Existing Chemical Compounds Could Revive Failing Antibiotics, Says Danish Scientist

Reuters - Innovations Video Online (Dec. 21, 2014) — A team of scientists led by Danish chemist Jorn Christensen says they have isolated two chemical compounds within an existing antipsychotic medication that could be used to help a range of failing antibiotics work against killer bacterial infections, such as Tuberculosis. Jim Drury went to meet him. Video provided by Reuters
Powered by NewsLook.com
Hugging It Out Could Help You Ward Off A Cold

Hugging It Out Could Help You Ward Off A Cold

Newsy (Dec. 21, 2014) — Carnegie Mellon researchers found frequent hugs can help people avoid stress-related illnesses. Video provided by Newsy
Powered by NewsLook.com

Search ScienceDaily

Number of stories in archives: 140,361

Find with keyword(s):
 
Enter a keyword or phrase to search ScienceDaily for related topics and research stories.

Save/Print:
Share:  

Breaking News:

Strange & Offbeat Stories

 

Health & Medicine

Mind & Brain

Living & Well

In Other News

... from NewsDaily.com

Science News

Health News

Environment News

Technology News



Save/Print:
Share:  

Free Subscriptions


Get the latest science news with ScienceDaily's free email newsletters, updated daily and weekly. Or view hourly updated newsfeeds in your RSS reader:

Get Social & Mobile


Keep up to date with the latest news from ScienceDaily via social networks and mobile apps:

Have Feedback?

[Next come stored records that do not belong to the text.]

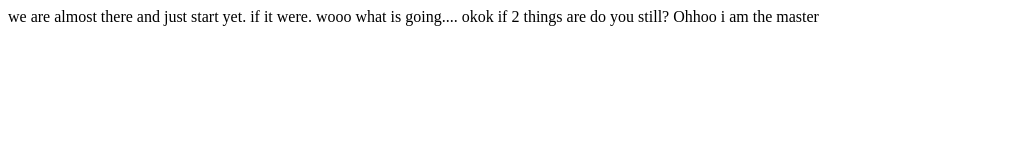
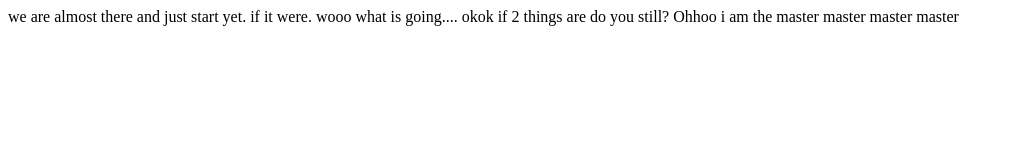
Before and after one commit to KudoShogo/Atom_practice, a plain HTML site: page index.html in a window 1280 px wide. Shown: the whole page, without its empty margins (0-1013 px from the left). Drawn offline with Linux system fonts and the light colour scheme.

Commit message:
repeat master

```diff
--- a/index.html
+++ b/index.html
@@ -16,7 +16,10 @@
   if 2 things are
   do you still?
   Ohhoo
-i am the master
+  i am the master
+  master
+  master
+  master
 </div>
   </body>
 </html>
```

Tell us what you think of ScienceDaily -- we welcome both positive and negative comments. Have any problems using the site? Questions?
Mobile iPhone Android Web
Follow Facebook Twitter Google+
Subscribe RSS Feeds Email Newsletters
Latest Headlines Health & Medicine Mind & Brain Space & Time Matter & Energy Computers & Math Plants & Animals Earth & Climate Fossils & Ruins